TransUnion is based in Chicago, USA. It is an international credit- and a data-reporting company that provides solutions that help create economic opportunity, great experiences and personal empowerment for hundreds of millions of people in more than 30 countries. TransUnion offers Canadians their credit report and credit scores while offering solutions for ways they can improve their overall financial wellness.
A lot of different credit score apps and websites use TransUnion as their source of data such as MyMarble Premium’s Score-Up and Mint Budgeting App. To get your credit scores fast, you can sign-up to MyMarble today.
Headquartered in Atlanta, US, Equifax is a multinational credit-reporting agency that operates in 11 countries, including Canada. Equifax tracks consumer data for millions of Canadians and offers a range of business and consumer products.
Like TransUnion, they offer a range of products such as a credit lock product and a comprehensive credit-monitoring solution. They serve a wide range of companies such as financial institutions, healthcare providers, insurance companies, government agencies, and other types of businesses.
What’s the difference between Equifax and TransUnion?
We recently discussed why different websites may give you different credit scores and learned how each reporting agency uses different scoring models to create your credit score. Both Equifax and TransUnion use their own unique credit scoring models, which help to create your unique credit score. Each credit reporting agency uses your payment history, length of credit history, credit utilization rate and derogatory marks found on your credit report, to calculate your credit scores fast.

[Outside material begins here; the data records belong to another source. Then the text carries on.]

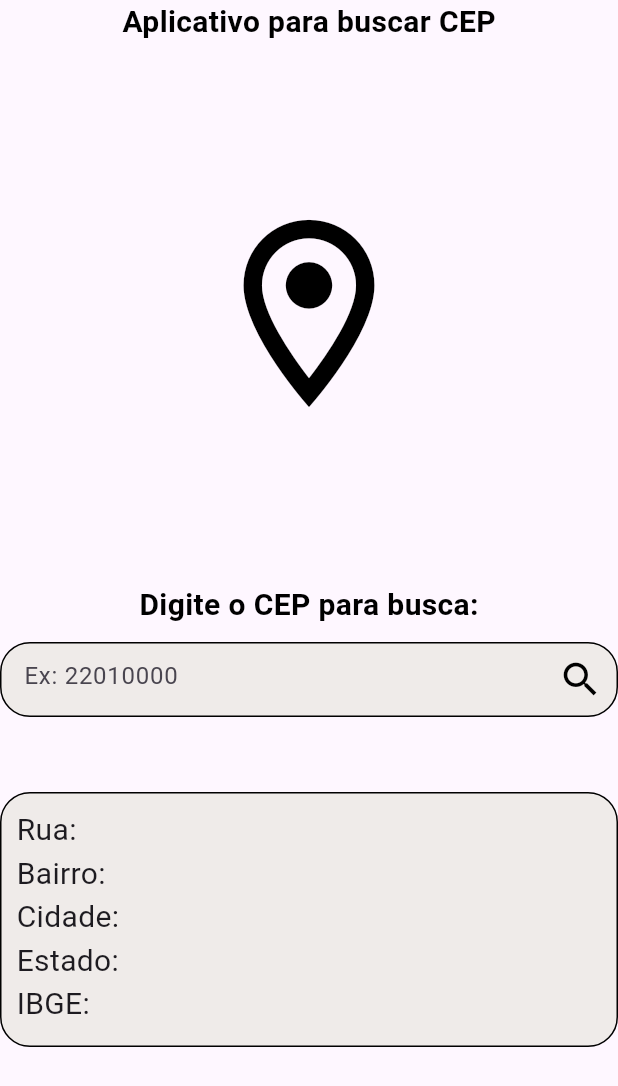
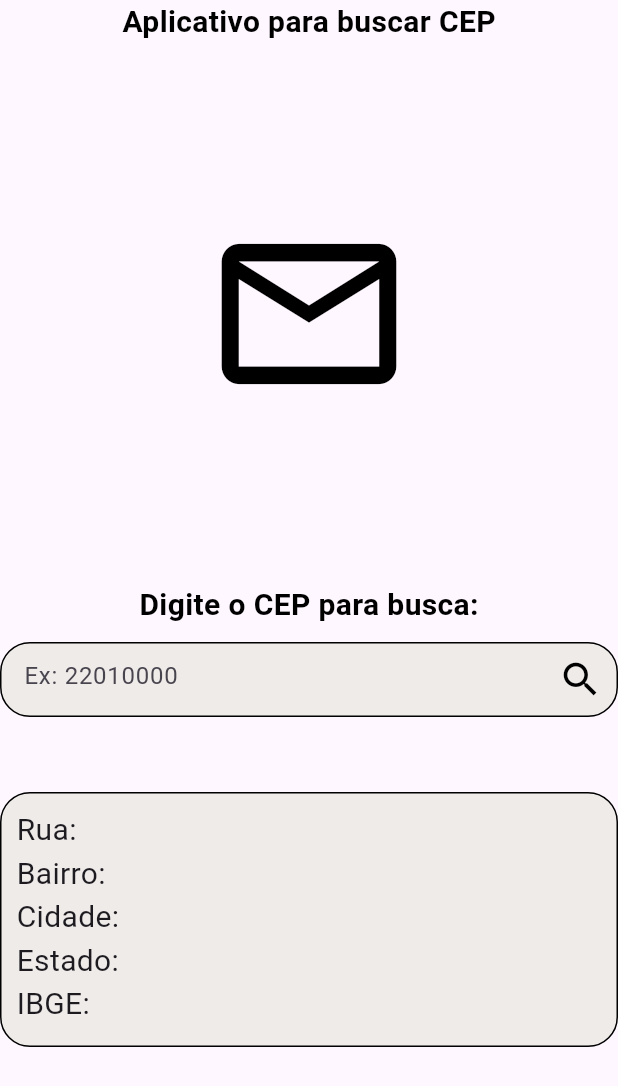
Before and after one commit to heitorhidalgo/aplicativo-viacep, a Flutter app: the screen it shows after launch, on a phone screen of 412 x 824 dp. Shown: the top 1086 px of the screen. Run offline on Flutter 3.47's test engine with Material 3 defaults, Android fonts, the phone set to English and light mode, and no system bars; our stand-ins replace get.

Commit message:
style: mudanca icone cep

```diff
--- a/lib/busca_page/busca_component.dart
+++ b/lib/busca_page/busca_component.dart
@@ -52,7 +52,11 @@ mixin class BuscaPageComponent {
     return SizedBox(
       height: orientacao == Orientation.portrait ? 200 : 150,
       width: orientacao == Orientation.portrait ? 200 : 200,
-      child: Icon(Icons.location_on_outlined, color: Colors.black, size: 150),
+      child: Icon(
+        Icons.local_post_office_outlined,
+        size: 140,
+        color: Colors.black,
+      ),
     );
   }
 
--- a/pubspec.yaml
+++ b/pubspec.yaml
@@ -60,9 +60,8 @@ flutter:
   uses-material-design: true
 
   # To add assets to your application, add an assets section, like this:
-  # assets:
-  #   - images/a_dot_burr.jpeg
-  #   - images/a_dot_ham.jpeg
+assets:
+  - assets/images/logo.png
 
   # An image asset can refer to one or more resolution-specific "variants", see
   # https://flutter.dev/to/resolution-aware-images
```
Also changed, not shown: assets/images/logo.png (added).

This information is provided to them when your creditor reports positive or negative payments to them.
Then, your credit report is a list of data that your credit bureau has compiled for you from the information reported to them. They use this information to create your credit scores. Most importantly, each credit reporting agency may have received different data from your lender or credit, and use a different scoring model to calculate your score. This could explain why our credit scores differ, and why each credit bureau is different. In addition, no credit score or credit report is more important than the other.
It’s impossible to tell what scoring model your agency is using. We can all admit that credit scoring is a complicated system and one that may not seem very consistent. One way you can ensure your credit score is accurate is to begin financial planning and regularly check your credit report for errors. You can ensure your credit report is accurate by requesting your credit report from both credit bureaus. To find out more ways to improve your credit score, check out MyMarble Premium’s Score-Up online here.
Learn More With Our Free Online Financial Education Courses
Our Maestro Financial Literacy Platform allows you to enroll in over 25 different modules for free, to help you improve your financial fitness. This includes courses in credit scores and reports, budgeting and debt management. You can begin learning more about what impacts your credit scores, such as your credit utilization ratio and payment history. If you’d like to begin your journey today to a better financial future, check out our Maestro courses here.
Improve Your Credit Score With MyMarble
Regardless of what your credit report says, and what your credit score is, there are ways you can improve your credit score. With MyMarble Premium Score-Up, our financial technology solution will help you improve your credit score through point deduction technology. Our leading technology allows you to work towards your desired credit score, within your budget, by allowing you to create a target credit score based on your financial plans and credit history. Find out more about how you can improve your credit score and reach your financial goals here.